══ RECORDS FOR THE EXERCISE
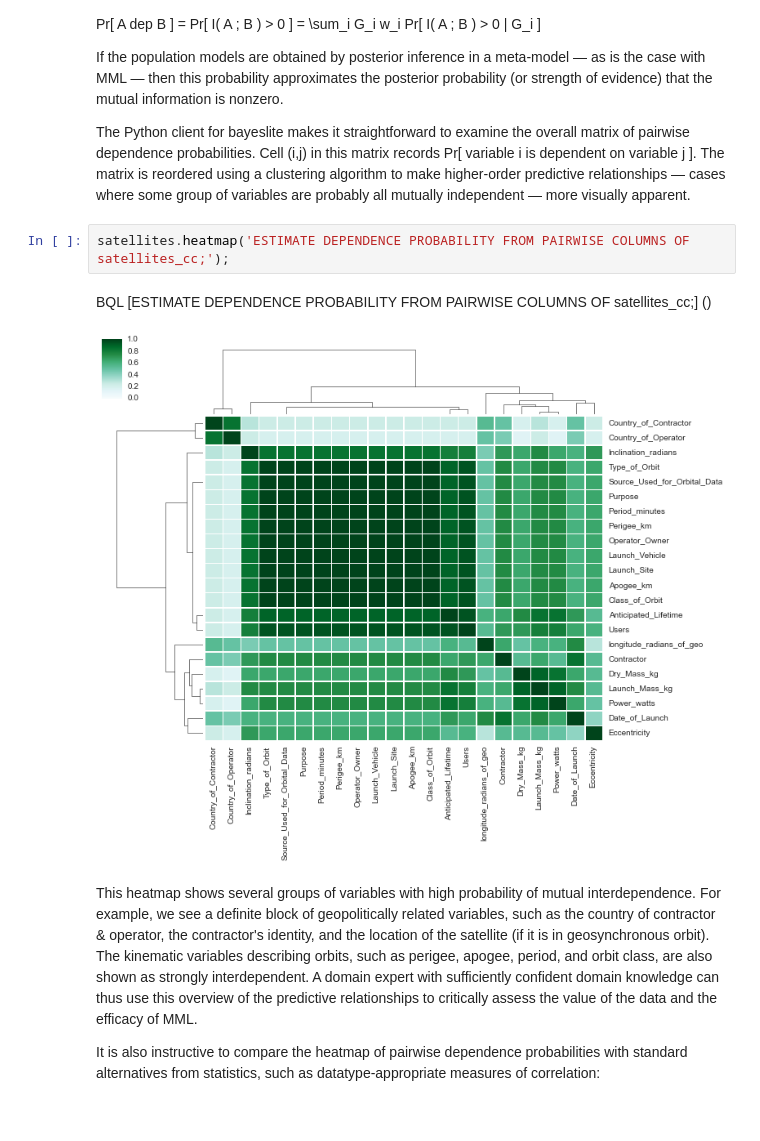
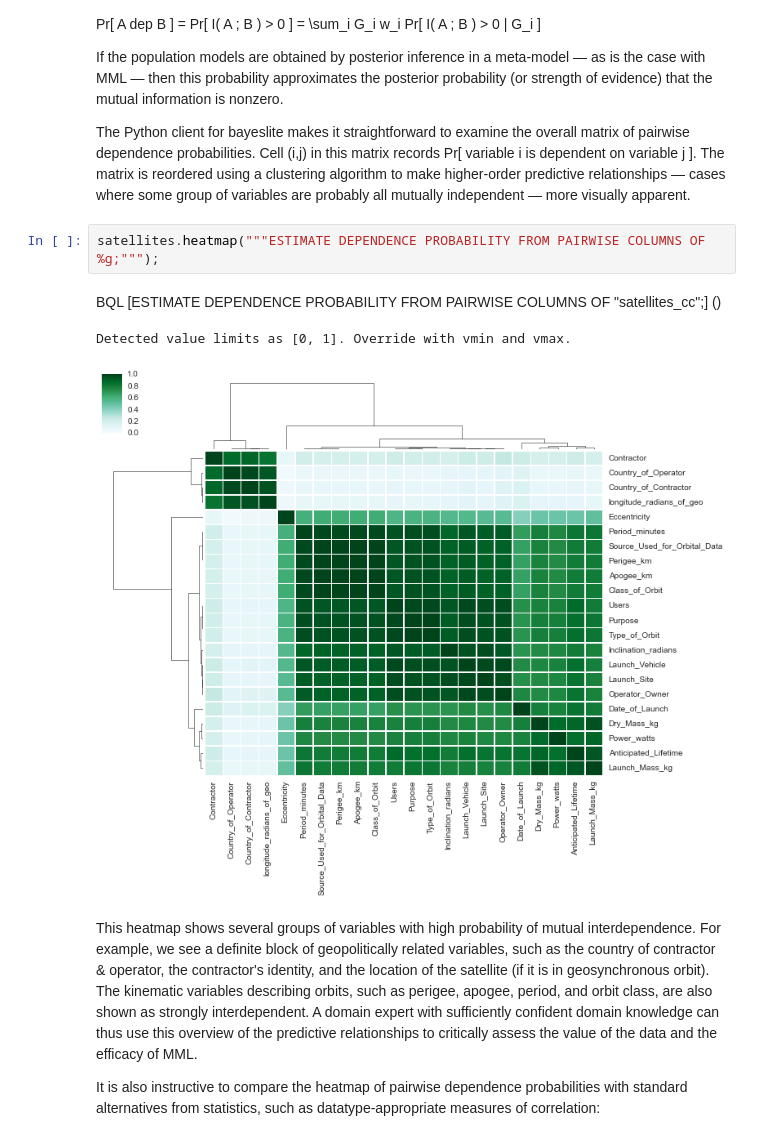
Before and after one commit to probcomp/bdbcontrib, a Jupyter notebook: examples/satellites/Satellites.ipynb, the cells around one changed output. Saved outputs shown, nothing was run; the diff lists cells and outputs as text.

```diff
--- a/examples/satellites/Satellites.ipynb
+++ b/examples/satellites/Satellites.ipynb
@@ -203,10 +211,11 @@ If the population models are obtained by posterior inference in a meta-model —
 
 The Python client for bayeslite makes it straightforward to examine the overall matrix of pairwise dependence probabilities. Cell (i,j) in this matrix records Pr[ variable i is dependent on variable j ]. The matrix is reordered using a clustering algorithm to make higher-order predictive relationships — cases where some group of variables are probably all mutually independent — more visually apparent.
 # %%
-satellites.heatmap('ESTIMATE DEPENDENCE PROBABILITY FROM PAIRWISE COLUMNS OF satellites_cc;');
+satellites.heatmap("""ESTIMATE DEPENDENCE PROBABILITY FROM PAIRWISE COLUMNS OF %g;""");
 # %% [output]
-BQL [ESTIMATE DEPENDENCE PROBABILITY FROM PAIRWISE COLUMNS OF satellites_cc;] ()
+BQL [ESTIMATE DEPENDENCE PROBABILITY FROM PAIRWISE COLUMNS OF "satellites_cc";] ()
+Detected value limits as [0, 1]. Override with vmin and vmax.
-[figure, old version]
+[figure, new version]
 # %% [markdown]
 This heatmap shows several groups of variables with high probability of mutual interdependence. For example, we see a definite block of geopolitically related variables, such as the country of contractor & operator, the contractor's identity, and the location of the satellite (if it is in geosynchronous orbit). The kinematic variables describing orbits, such as perigee, apogee, period, and orbit class, are also shown as strongly interdependent. A domain expert with sufficiently confident domain knowledge can thus use this overview of the predictive relationships to critically assess the value of the data and the efficacy of MML.
 
```
Also changed, not shown: parts of 17 cells of this notebook.
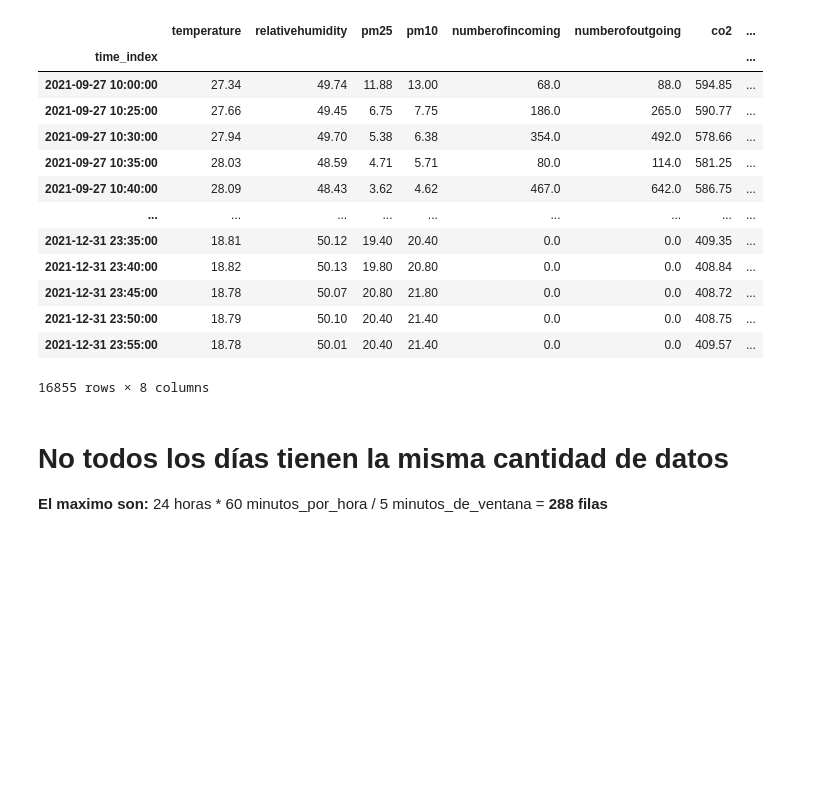
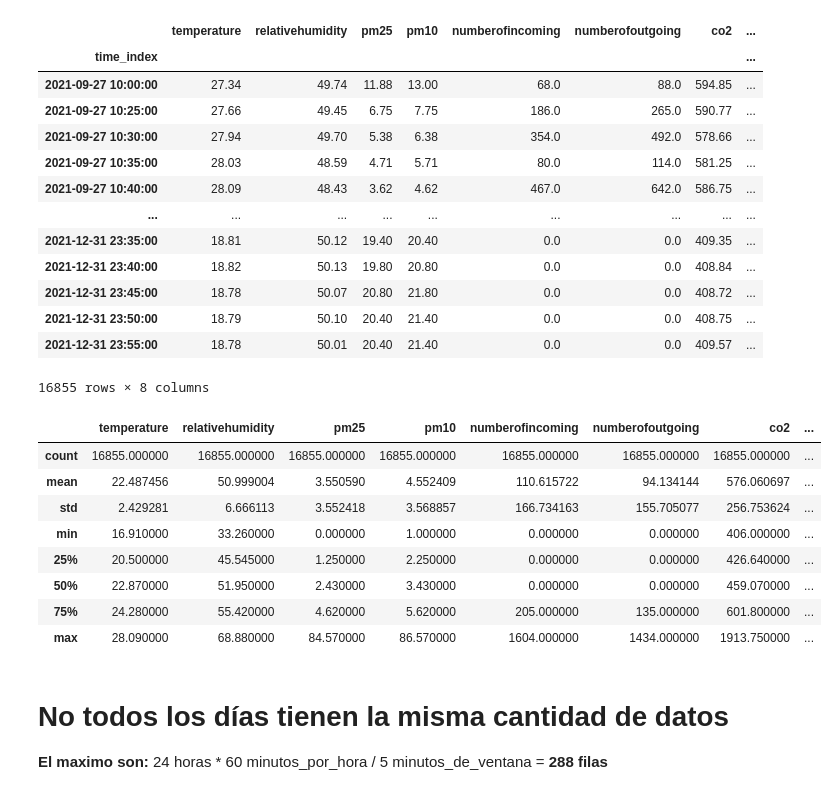
Before and after one commit to CenticMurcia/proyecto-CO2, a Jupyter notebook: EDA datos buenos.ipynb, the cells around one changed output. Cells and saved outputs as stored; diff of their text form; code cells hidden in the pictures; blank space fills up the shorter version.

```diff
--- a/EDA datos buenos.ipynb
+++ b/EDA datos buenos.ipynb
@@ -33,6 +33,18 @@ df
 | 2021-12-31 23:50:00 | 18.79 | 50.10 | 20.40 | 21.40 | 0.0 | 0.0 | 408.75 | ... |
 | 2021-12-31 23:55:00 | 18.78 | 50.01 | 20.40 | 21.40 | 0.0 | 0.0 | 409.57 | ... |
 16855 rows × 8 columns
+# %%
+df.describe()
+# %% [output]
+|  | temperature | relativehumidity | pm25 | pm10 | numberofincoming | numberofoutgoing | co2 | ... |
+| count | 16855.000000 | 16855.000000 | 16855.000000 | 16855.000000 | 16855.000000 | 16855.000000 | 16855.000000 | ... |
+| mean | 22.487456 | 50.999004 | 3.550590 | 4.552409 | 110.615722 | 94.134144 | 576.060697 | ... |
+| std | 2.429281 | 6.666113 | 3.552418 | 3.568857 | 166.734163 | 155.705077 | 256.753624 | ... |
+| min | 16.910000 | 33.260000 | 0.000000 | 1.000000 | 0.000000 | 0.000000 | 406.000000 | ... |
+| 25% | 20.500000 | 45.545000 | 1.250000 | 2.250000 | 0.000000 | 0.000000 | 426.640000 | ... |
+| 50% | 22.870000 | 51.950000 | 2.430000 | 3.430000 | 0.000000 | 0.000000 | 459.070000 | ... |
+| 75% | 24.280000 | 55.420000 | 4.620000 | 5.620000 | 205.000000 | 135.000000 | 601.800000 | ... |
+| max | 28.090000 | 68.880000 | 84.570000 | 86.570000 | 1604.000000 | 1434.000000 | 1913.750000 | ... |
 # %% [markdown]
 # No todos los días tienen la misma cantidad de datos
 **El maximo son:**  24 horas * 60 minutos_por_hora / 5 minutos_de_ventana = **288 filas**
```
Also changed, not shown: parts of 5 cells of this notebook.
════
> TASK TO COMPLETE
This exercise needs every entry retyped exactly, with the pictures removed.

> TASK SOLUTION
Before and after one commit to probcomp/bdbcontrib, a Jupyter notebook: examples/satellites/Satellites.ipynb, the cells around one changed output. Saved outputs shown, nothing was run; the diff lists cells and outputs as text.

```diff
--- a/examples/satellites/Satellites.ipynb
+++ b/examples/satellites/Satellites.ipynb
@@ -203,10 +211,11 @@ If the population models are obtained by posterior inference in a meta-model —
 
 The Python client for bayeslite makes it straightforward to examine the overall matrix of pairwise dependence probabilities. Cell (i,j) in this matrix records Pr[ variable i is dependent on variable j ]. The matrix is reordered using a clustering algorithm to make higher-order predictive relationships — cases where some group of variables are probably all mutually independent — more visually apparent.
 # %%
-satellites.heatmap('ESTIMATE DEPENDENCE PROBABILITY FROM PAIRWISE COLUMNS OF satellites_cc;');
+satellites.heatmap("""ESTIMATE DEPENDENCE PROBABILITY FROM PAIRWISE COLUMNS OF %g;""");
 # %% [output]
-BQL [ESTIMATE DEPENDENCE PROBABILITY FROM PAIRWISE COLUMNS OF satellites_cc;] ()
+BQL [ESTIMATE DEPENDENCE PROBABILITY FROM PAIRWISE COLUMNS OF "satellites_cc";] ()
+Detected value limits as [0, 1]. Override with vmin and vmax.
-[figure, old version]
+[figure, new version]
 # %% [markdown]
 This heatmap shows several groups of variables with high probability of mutual interdependence. For example, we see a definite block of geopolitically related variables, such as the country of contractor & operator, the contractor's identity, and the location of the satellite (if it is in geosynchronous orbit). The kinematic variables describing orbits, such as perigee, apogee, period, and orbit class, are also shown as strongly interdependent. A domain expert with sufficiently confident domain knowledge can thus use this overview of the predictive relationships to critically assess the value of the data and the efficacy of MML.
 
```
Also changed, not shown: parts of 17 cells of this notebook.
Before and after one commit to CenticMurcia/proyecto-CO2, a Jupyter notebook: EDA datos buenos.ipynb, the cells around one changed output. Cells and saved outputs as stored; diff of their text form; code cells hidden in the pictures; blank space fills up the shorter version.

```diff
--- a/EDA datos buenos.ipynb
+++ b/EDA datos buenos.ipynb
@@ -33,6 +33,18 @@ df
 | 2021-12-31 23:50:00 | 18.79 | 50.10 | 20.40 | 21.40 | 0.0 | 0.0 | 408.75 | ... |
 | 2021-12-31 23:55:00 | 18.78 | 50.01 | 20.40 | 21.40 | 0.0 | 0.0 | 409.57 | ... |
 16855 rows × 8 columns
+# %%
+df.describe()
+# %% [output]
+|  | temperature | relativehumidity | pm25 | pm10 | numberofincoming | numberofoutgoing | co2 | ... |
+| count | 16855.000000 | 16855.000000 | 16855.000000 | 16855.000000 | 16855.000000 | 16855.000000 | 16855.000000 | ... |
+| mean | 22.487456 | 50.999004 | 3.550590 | 4.552409 | 110.615722 | 94.134144 | 576.060697 | ... |
+| std | 2.429281 | 6.666113 | 3.552418 | 3.568857 | 166.734163 | 155.705077 | 256.753624 | ... |
+| min | 16.910000 | 33.260000 | 0.000000 | 1.000000 | 0.000000 | 0.000000 | 406.000000 | ... |
+| 25% | 20.500000 | 45.545000 | 1.250000 | 2.250000 | 0.000000 | 0.000000 | 426.640000 | ... |
+| 50% | 22.870000 | 51.950000 | 2.430000 | 3.430000 | 0.000000 | 0.000000 | 459.070000 | ... |
+| 75% | 24.280000 | 55.420000 | 4.620000 | 5.620000 | 205.000000 | 135.000000 | 601.800000 | ... |
+| max | 28.090000 | 68.880000 | 84.570000 | 86.570000 | 1604.000000 | 1434.000000 | 1913.750000 | ... |
 # %% [markdown]
 # No todos los días tienen la misma cantidad de datos
 **El maximo son:**  24 horas * 60 minutos_por_hora / 5 minutos_de_ventana = **288 filas**
```
Also changed, not shown: parts of 5 cells of this notebook.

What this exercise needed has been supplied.